─── THE DATA ───

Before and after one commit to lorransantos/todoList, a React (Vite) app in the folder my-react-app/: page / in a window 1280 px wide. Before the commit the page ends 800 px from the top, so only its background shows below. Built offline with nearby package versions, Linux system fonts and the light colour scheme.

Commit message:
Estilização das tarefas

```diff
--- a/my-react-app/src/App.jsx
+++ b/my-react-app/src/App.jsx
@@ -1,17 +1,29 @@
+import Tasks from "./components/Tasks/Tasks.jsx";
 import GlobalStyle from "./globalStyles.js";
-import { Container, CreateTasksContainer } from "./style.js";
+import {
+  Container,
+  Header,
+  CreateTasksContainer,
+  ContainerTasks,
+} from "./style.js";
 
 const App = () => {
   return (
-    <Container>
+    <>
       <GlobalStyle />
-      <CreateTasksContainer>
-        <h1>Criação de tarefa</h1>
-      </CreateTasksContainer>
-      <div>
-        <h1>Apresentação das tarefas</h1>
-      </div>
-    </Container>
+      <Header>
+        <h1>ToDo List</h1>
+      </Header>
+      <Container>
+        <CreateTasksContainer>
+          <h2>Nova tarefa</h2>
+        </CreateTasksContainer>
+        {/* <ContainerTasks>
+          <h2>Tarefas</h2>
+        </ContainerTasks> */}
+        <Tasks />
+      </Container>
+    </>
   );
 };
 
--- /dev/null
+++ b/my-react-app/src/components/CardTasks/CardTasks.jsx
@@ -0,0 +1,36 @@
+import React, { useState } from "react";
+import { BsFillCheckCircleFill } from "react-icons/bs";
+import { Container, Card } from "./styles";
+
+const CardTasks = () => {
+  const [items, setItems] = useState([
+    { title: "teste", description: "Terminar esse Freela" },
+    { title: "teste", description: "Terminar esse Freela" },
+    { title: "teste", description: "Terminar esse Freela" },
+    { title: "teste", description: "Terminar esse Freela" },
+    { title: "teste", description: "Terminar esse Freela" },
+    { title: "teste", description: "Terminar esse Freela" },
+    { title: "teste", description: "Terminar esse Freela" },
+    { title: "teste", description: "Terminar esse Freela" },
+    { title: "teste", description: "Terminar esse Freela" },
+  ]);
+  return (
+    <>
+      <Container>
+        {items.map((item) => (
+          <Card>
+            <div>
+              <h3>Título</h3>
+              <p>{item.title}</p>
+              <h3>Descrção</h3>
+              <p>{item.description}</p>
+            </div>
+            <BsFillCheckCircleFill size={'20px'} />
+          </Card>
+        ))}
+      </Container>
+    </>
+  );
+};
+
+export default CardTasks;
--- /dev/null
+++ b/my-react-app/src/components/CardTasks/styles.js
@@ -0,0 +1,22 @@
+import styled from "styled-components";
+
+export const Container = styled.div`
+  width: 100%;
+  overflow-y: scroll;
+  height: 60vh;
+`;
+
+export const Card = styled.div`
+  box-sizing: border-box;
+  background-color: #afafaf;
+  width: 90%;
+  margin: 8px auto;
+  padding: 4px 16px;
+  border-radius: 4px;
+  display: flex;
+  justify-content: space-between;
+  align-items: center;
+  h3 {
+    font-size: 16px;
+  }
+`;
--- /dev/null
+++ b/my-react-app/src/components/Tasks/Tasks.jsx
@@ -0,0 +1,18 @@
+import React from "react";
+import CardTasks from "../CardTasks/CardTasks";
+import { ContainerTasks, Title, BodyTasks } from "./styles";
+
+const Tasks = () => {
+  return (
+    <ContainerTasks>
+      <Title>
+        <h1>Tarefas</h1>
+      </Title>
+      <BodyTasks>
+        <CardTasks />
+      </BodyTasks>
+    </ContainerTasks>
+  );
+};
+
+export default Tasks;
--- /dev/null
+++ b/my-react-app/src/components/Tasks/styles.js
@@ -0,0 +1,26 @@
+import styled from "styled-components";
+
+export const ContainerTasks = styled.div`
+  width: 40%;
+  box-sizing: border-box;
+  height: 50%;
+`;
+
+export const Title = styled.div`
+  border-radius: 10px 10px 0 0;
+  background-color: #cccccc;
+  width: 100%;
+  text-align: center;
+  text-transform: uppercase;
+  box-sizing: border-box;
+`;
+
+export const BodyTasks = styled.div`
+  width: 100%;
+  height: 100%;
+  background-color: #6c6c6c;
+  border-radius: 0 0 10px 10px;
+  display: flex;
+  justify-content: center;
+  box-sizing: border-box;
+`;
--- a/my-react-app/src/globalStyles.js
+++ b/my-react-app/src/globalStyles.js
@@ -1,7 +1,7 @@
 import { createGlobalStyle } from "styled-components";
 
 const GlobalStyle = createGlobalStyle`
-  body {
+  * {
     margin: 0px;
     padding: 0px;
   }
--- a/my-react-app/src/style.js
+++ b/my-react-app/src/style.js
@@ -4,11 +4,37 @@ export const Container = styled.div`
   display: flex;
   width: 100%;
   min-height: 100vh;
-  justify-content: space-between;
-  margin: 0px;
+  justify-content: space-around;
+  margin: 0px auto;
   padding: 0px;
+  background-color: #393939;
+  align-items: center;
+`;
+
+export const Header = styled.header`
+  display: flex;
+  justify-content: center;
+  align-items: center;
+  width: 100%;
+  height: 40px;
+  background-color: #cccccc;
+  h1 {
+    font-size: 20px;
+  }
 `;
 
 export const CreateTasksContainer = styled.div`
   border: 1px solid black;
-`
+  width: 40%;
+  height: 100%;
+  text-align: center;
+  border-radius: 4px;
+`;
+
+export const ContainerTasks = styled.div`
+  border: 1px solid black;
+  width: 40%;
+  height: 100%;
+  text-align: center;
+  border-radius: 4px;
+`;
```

───

TASK INSTRUCTIONS:
Restate the data above word for word, omitting nothing.

PROBLEM SOLUTION:
Before and after one commit to lorransantos/todoList, a React (Vite) app in the folder my-react-app/: page / in a window 1280 px wide. Before the commit the page ends 800 px from the top, so only its background shows below. Built offline with nearby package versions, Linux system fonts and the light colour scheme.

Commit message:
Estilização das tarefas

```diff
--- a/my-react-app/src/App.jsx
+++ b/my-react-app/src/App.jsx
@@ -1,17 +1,29 @@
+import Tasks from "./components/Tasks/Tasks.jsx";
 import GlobalStyle from "./globalStyles.js";
-import { Container, CreateTasksContainer } from "./style.js";
+import {
+  Container,
+  Header,
+  CreateTasksContainer,
+  ContainerTasks,
+} from "./style.js";
 
 const App = () => {
   return (
-    <Container>
+    <>
       <GlobalStyle />
-      <CreateTasksContainer>
-        <h1>Criação de tarefa</h1>
-      </CreateTasksContainer>
-      <div>
-        <h1>Apresentação das tarefas</h1>
-      </div>
-    </Container>
+      <Header>
+        <h1>ToDo List</h1>
+      </Header>
+      <Container>
+        <CreateTasksContainer>
+          <h2>Nova tarefa</h2>
+        </CreateTasksContainer>
+        {/* <ContainerTasks>
+          <h2>Tarefas</h2>
+        </ContainerTasks> */}
+        <Tasks />
+      </Container>
+    </>
   );
 };
 
--- /dev/null
+++ b/my-react-app/src/components/CardTasks/CardTasks.jsx
@@ -0,0 +1,36 @@
+import React, { useState } from "react";
+import { BsFillCheckCircleFill } from "react-icons/bs";
+import { Container, Card } from "./styles";
+
+const CardTasks = () => {
+  const [items, setItems] = useState([
+    { title: "teste", description: "Terminar esse Freela" },
+    { title: "teste", description: "Terminar esse Freela" },
+    { title: "teste", description: "Terminar esse Freela" },
+    { title: "teste", description: "Terminar esse Freela" },
+    { title: "teste", description: "Terminar esse Freela" },
+    { title: "teste", description: "Terminar esse Freela" },
+    { title: "teste", description: "Terminar esse Freela" },
+    { title: "teste", description: "Terminar esse Freela" },
+    { title: "teste", description: "Terminar esse Freela" },
+  ]);
+  return (
+    <>
+      <Container>
+        {items.map((item) => (
+          <Card>
+            <div>
+              <h3>Título</h3>
+              <p>{item.title}</p>
+              <h3>Descrção</h3>
+              <p>{item.description}</p>
+            </div>
+            <BsFillCheckCircleFill size={'20px'} />
+          </Card>
+        ))}
+      </Container>
+    </>
+  );
+};
+
+export default CardTasks;
--- /dev/null
+++ b/my-react-app/src/components/CardTasks/styles.js
@@ -0,0 +1,22 @@
+import styled from "styled-components";
+
+export const Container = styled.div`
+  width: 100%;
+  overflow-y: scroll;
+  height: 60vh;
+`;
+
+export const Card = styled.div`
+  box-sizing: border-box;
+  background-color: #afafaf;
+  width: 90%;
+  margin: 8px auto;
+  padding: 4px 16px;
+  border-radius: 4px;
+  display: flex;
+  justify-content: space-between;
+  align-items: center;
+  h3 {
+    font-size: 16px;
+  }
+`;
--- /dev/null
+++ b/my-react-app/src/components/Tasks/Tasks.jsx
@@ -0,0 +1,18 @@
+import React from "react";
+import CardTasks from "../CardTasks/CardTasks";
+import { ContainerTasks, Title, BodyTasks } from "./styles";
+
+const Tasks = () => {
+  return (
+    <ContainerTasks>
+      <Title>
+        <h1>Tarefas</h1>
+      </Title>
+      <BodyTasks>
+        <CardTasks />
+      </BodyTasks>
+    </ContainerTasks>
+  );
+};
+
+export default Tasks;
--- /dev/null
+++ b/my-react-app/src/components/Tasks/styles.js
@@ -0,0 +1,26 @@
+import styled from "styled-components";
+
+export const ContainerTasks = styled.div`
+  width: 40%;
+  box-sizing: border-box;
+  height: 50%;
+`;
+
+export const Title = styled.div`
+  border-radius: 10px 10px 0 0;
+  background-color: #cccccc;
+  width: 100%;
+  text-align: center;
+  text-transform: uppercase;
+  box-sizing: border-box;
+`;
+
+export const BodyTasks = styled.div`
+  width: 100%;
+  height: 100%;
+  background-color: #6c6c6c;
+  border-radius: 0 0 10px 10px;
+  display: flex;
+  justify-content: center;
+  box-sizing: border-box;
+`;
--- a/my-react-app/src/globalStyles.js
+++ b/my-react-app/src/globalStyles.js
@@ -1,7 +1,7 @@
 import { createGlobalStyle } from "styled-components";
 
 const GlobalStyle = createGlobalStyle`
-  body {
+  * {
     margin: 0px;
     padding: 0px;
   }
--- a/my-react-app/src/style.js
+++ b/my-react-app/src/style.js
@@ -4,11 +4,37 @@ export const Container = styled.div`
   display: flex;
   width: 100%;
   min-height: 100vh;
-  justify-content: space-between;
-  margin: 0px;
+  justify-content: space-around;
+  margin: 0px auto;
   padding: 0px;
+  background-color: #393939;
+  align-items: center;
+`;
+
+export const Header = styled.header`
+  display: flex;
+  justify-content: center;
+  align-items: center;
+  width: 100%;
+  height: 40px;
+  background-color: #cccccc;
+  h1 {
+    font-size: 20px;
+  }
 `;
 
 export const CreateTasksContainer = styled.div`
   border: 1px solid black;
-`
+  width: 40%;
+  height: 100%;
+  text-align: center;
+  border-radius: 4px;
+`;
+
+export const ContainerTasks = styled.div`
+  border: 1px solid black;
+  width: 40%;
+  height: 100%;
+  text-align: center;
+  border-radius: 4px;
+`;
```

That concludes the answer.